United States Dominates Data Collection, But Far From a Model for the World

The United State owns the market on personal data with companies like Facebook and Google. This puts America in a position of power when talking about privacy rights. But that may mean being at odds with the international community.

What you put online is hardly a secret anymore, and it's astounding to see how much American companies have made off of your customer information (hint: it's a multi-billion dollar industry). But the United States is in a position of power when it comes to privacy rights—not just here, but all over the world.
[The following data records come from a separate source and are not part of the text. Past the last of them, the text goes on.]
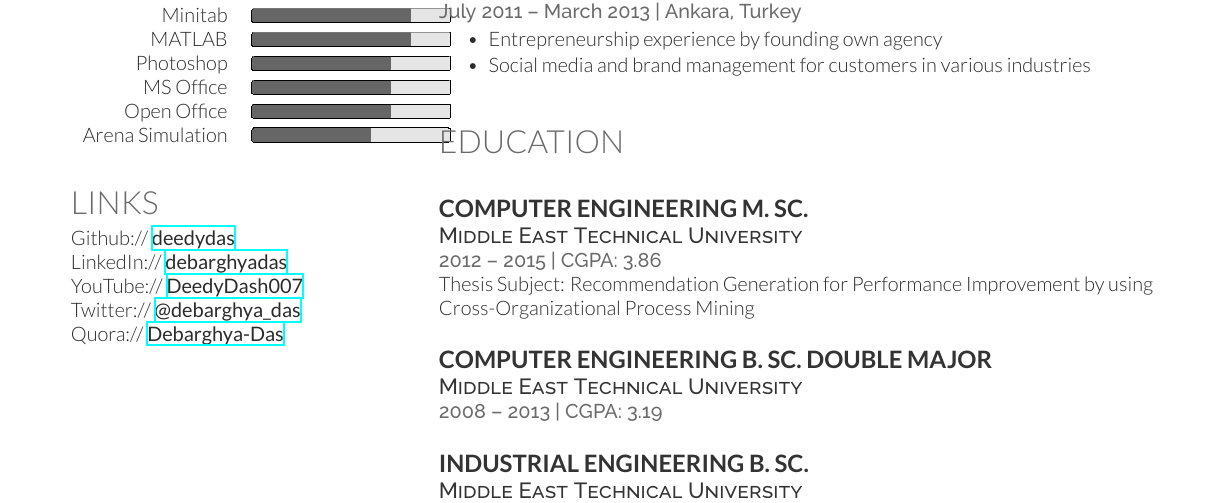
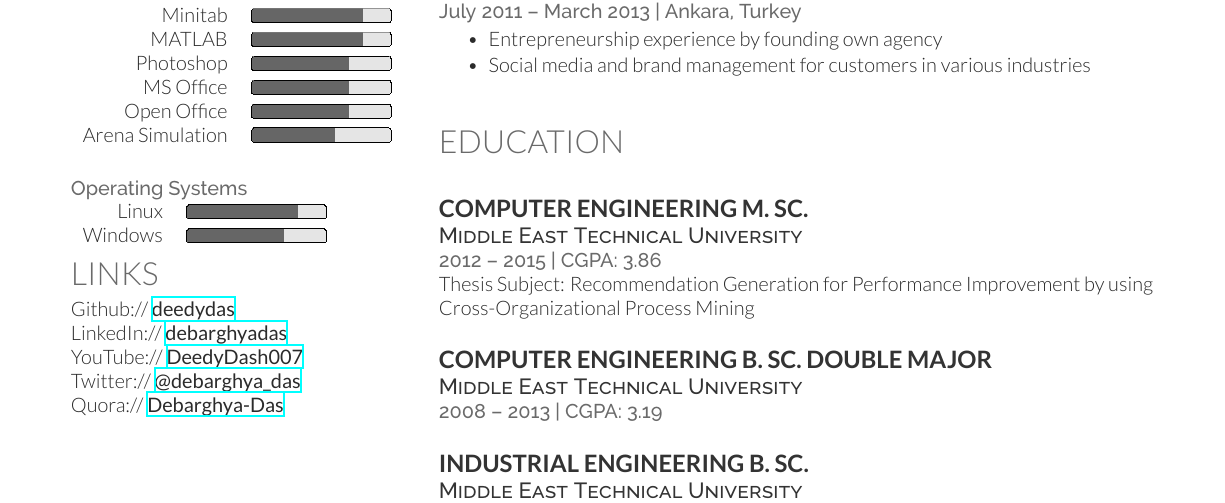
Before and after one commit to talipozakca/cv, a LaTeX CV (cv.tex, which reads computer.tex): part of the page, cut so that both start at the same text. Compiled offline with XeLaTeX.

Commit message:
Update computer.tex

```diff
--- a/computer.tex
+++ b/computer.tex
@@ -31,15 +31,21 @@ Ionic Framework	& \progressbar[width=10em, borderwidth=0pt, ticksheight=0]{0.6}
 \location{Others}
 
 \begin{tabular}{rl}
-BPMN & \progressbar[width=10em, borderwidth=0pt, ticksheight=0]{0.8} \\
-Minitab	& \progressbar[width=10em, borderwidth=0pt, ticksheight=0]{0.8} \\
-MATLAB	& \progressbar[width=10em, borderwidth=0pt, ticksheight=0]{0.8} \\
-Photoshop	& \progressbar[width=10em, borderwidth=0pt, ticksheight=0]{0.7} \\
-MS Office	& \progressbar[width=10em, borderwidth=0pt, ticksheight=0]{0.7} \\
-Open Office	& \progressbar[width=10em, borderwidth=0pt, ticksheight=0]{0.7} \\
-Arena Simulation	& \progressbar[width=10em, borderwidth=0pt, ticksheight=0]{0.6} \\
+BPMN & \progressbar[width=7em, borderwidth=0pt, ticksheight=0]{0.8} \\
+Minitab	& \progressbar[width=7em, borderwidth=0pt, ticksheight=0]{0.8} \\
+MATLAB	& \progressbar[width=7em, borderwidth=0pt, ticksheight=0]{0.8} \\
+Photoshop	& \progressbar[width=7em, borderwidth=0pt, ticksheight=0]{0.7} \\
+MS Office	& \progressbar[width=7em, borderwidth=0pt, ticksheight=0]{0.7} \\
+Open Office	& \progressbar[width=7em, borderwidth=0pt, ticksheight=0]{0.7} \\
+Arena Simulation	& \progressbar[width=7em, borderwidth=0pt, ticksheight=0]{0.6} \\
 
 \end{tabular}
 
 
 \sectionspace
+\location{Operating Systems}
+
+\begin{tabular}{rl}
+Linux & \progressbar[width=7em, borderwidth=0pt, ticksheight=0]{0.8} \\
+Windows	& \progressbar[width=7em, borderwidth=0pt, ticksheight=0]{0.7} \\
+\end{tabular}
```
Also changed, not shown: computer.tex (12 more changed lines).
Adam Tanner, contributor to Forbes and author of What Stays in Vegas, writes that there's an international audience watching to see what privacy practices become the norm in the U.S. and which ones will be considered taboo. There's quite a contrast among certain countries when you take the United States' stance on third-party information—it's unprotected by the Fourth Amendment of the Constitution. Then you look at the European Union, which sees processing personal data—even if it's public information—as bound to certain rules. Countries, like Germany are seen as over-protective of individual's privacy rights.

The U.S. rules the market in data collection with companies, like Google and Facebook, which means they may dictate the conversation. Ronald Leenes, Professor at the Tilburg Institute for Law in the Netherlands, sat down with Tanner and offered his opinion:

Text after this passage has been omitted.